Today, higher education is under tremendous pressure to meet greater expectations, whether it be student numbers, educational quality, the needs of professionals or economic development. Meanwhile, the resources available to higher education institutions are declining. (… cont.)

Full article can be found in eLearning Papers n° 24

Roundtable Meeting in Norwich – 7 April 2011

In the context of the Pro Internet project, a Roundtable Meeting on the “Needs of the Internet Industry Making Offer and Demand meet in Training and Education” took place in Norwich on 7 April 2011.

Its main conclusions were:

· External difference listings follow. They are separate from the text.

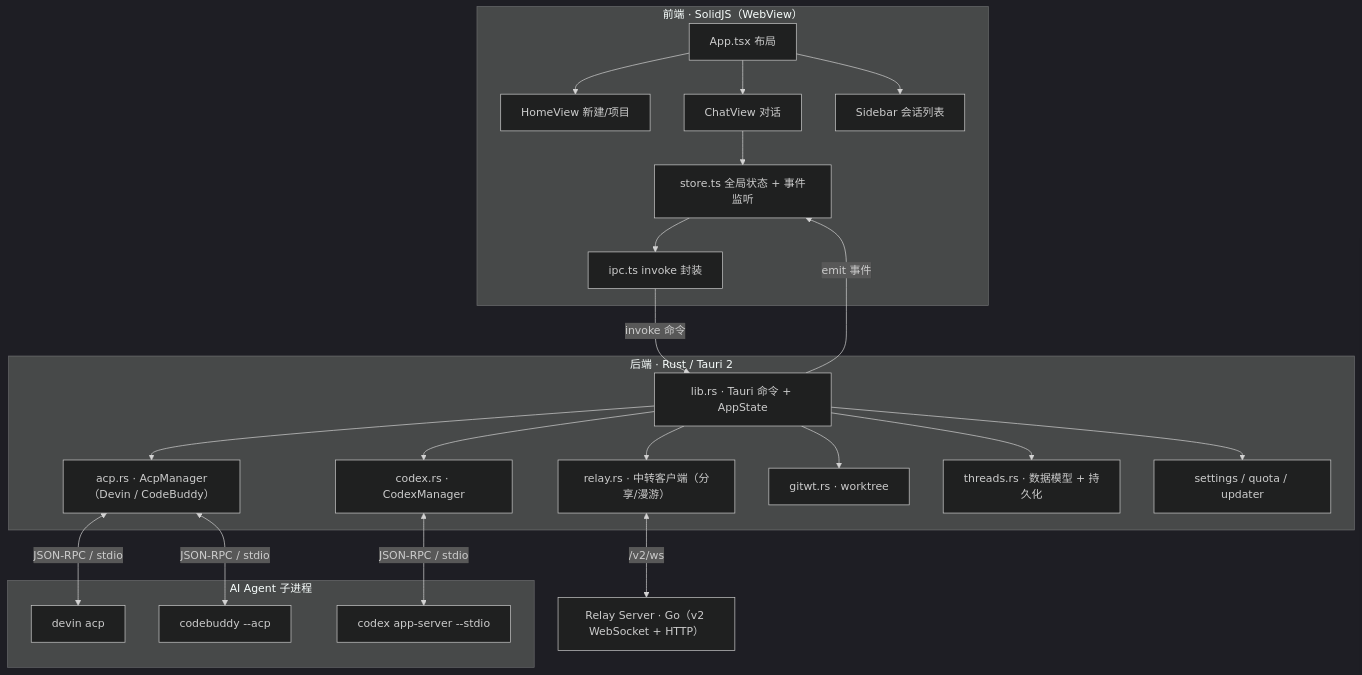
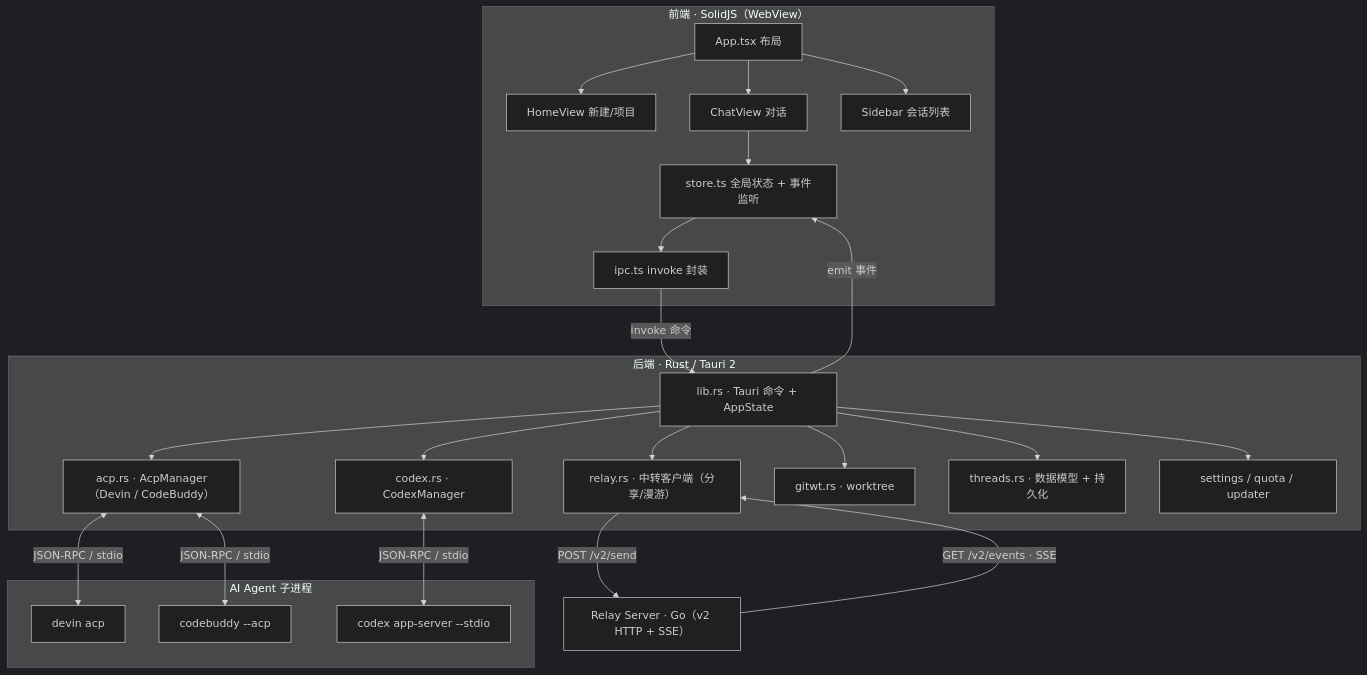
The first of 3 diagrams in docs/项目架构总览.md (llyb120/nova-client), drawn with Mermaid (dark theme) before and after one commit. The commit also changed other lines of this file and 8 other files, not shown here.

Commit message:
refactor(v2): replace websocket transport with HTTP and SSE

````diff
--- a/docs/项目架构总览.md
+++ b/docs/项目架构总览.md
@@ -28,37 +28,38 @@
 ```mermaid
 flowchart TB
     subgraph FE["前端 · SolidJS（WebView）"]
         APP["App.tsx 布局"]
         HV["HomeView 新建/项目"]
         CV["ChatView 对话"]
         SB["Sidebar 会话列表"]
         STORE["store.ts 全局状态 + 事件监听"]
         IPC["ipc.ts invoke 封装"]
         APP --> HV & CV & SB
         CV --> STORE
         STORE --> IPC
     end
     subgraph BE["后端 · Rust / Tauri 2"]
         CMD["lib.rs · Tauri 命令 + AppState"]
         ACP["acp.rs · AcpManager（Devin / CodeBuddy）"]
         CODEX["codex.rs · CodexManager"]
         RELAY["relay.rs · 中转客户端（分享/漫游）"]
         GITWT["gitwt.rs · worktree"]
         TH["threads.rs · 数据模型 + 持久化"]
         MISC["settings / quota / updater"]
         CMD --> ACP & CODEX & RELAY & GITWT & TH & MISC
     end
     subgraph AG["AI Agent 子进程"]
         DEV["devin acp"]
         CB["codebuddy --acp"]
         CX["codex app-server --stdio"]
     end
-    SRV["Relay Server · Go（v2 WebSocket + HTTP）"]
+    SRV["Relay Server · Go（v2 HTTP + SSE）"]
 
     IPC -->|"invoke 命令"| CMD
     CMD -->|"emit 事件"| STORE
     ACP <-->|"JSON-RPC / stdio"| DEV
     ACP <-->|"JSON-RPC / stdio"| CB
     CODEX <-->|"JSON-RPC / stdio"| CX
-    RELAY <-->|"/v2/ws"| SRV
+    RELAY -->|"POST /v2/send"| SRV
+    SRV -->|"GET /v2/events · SSE"| RELAY
 ```
````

  • The most exciting prospects for new job creation are in combining traditional skills and competences with internet-based skills and competences.
  • Managers in large and small organisations still need to become fully aware of the opportunities in using/implementing the internet in their relevant business/organisational processes.
  • Intensified collaboration between training institutions and prospective employers is necessary and should be facilitated by government.
  • A proper investigation into what is exactly meant by “soft skills” needs to be carried out.
  • Employers call for highly specialist and modular trainings. Training institutions should follow this call. Governments should facilitate the process with light rather than heavy-handed intervention.
  • An information exchange platform at European level as a best/good practice transfer mechanism and a means to provide comparability of approaches, methods, frameworks and outcomes is useful.
  • Attempts to develop a labelisation, certification and normalization activity at European level must be envisaged over the long-term and must secure the buy-in of national labelisation, certification and normalization processes.
  • Collaboration with e-Skills UK, the STEM Centre and the Hotsource network should be explored.

 The full summary can be downloaded here.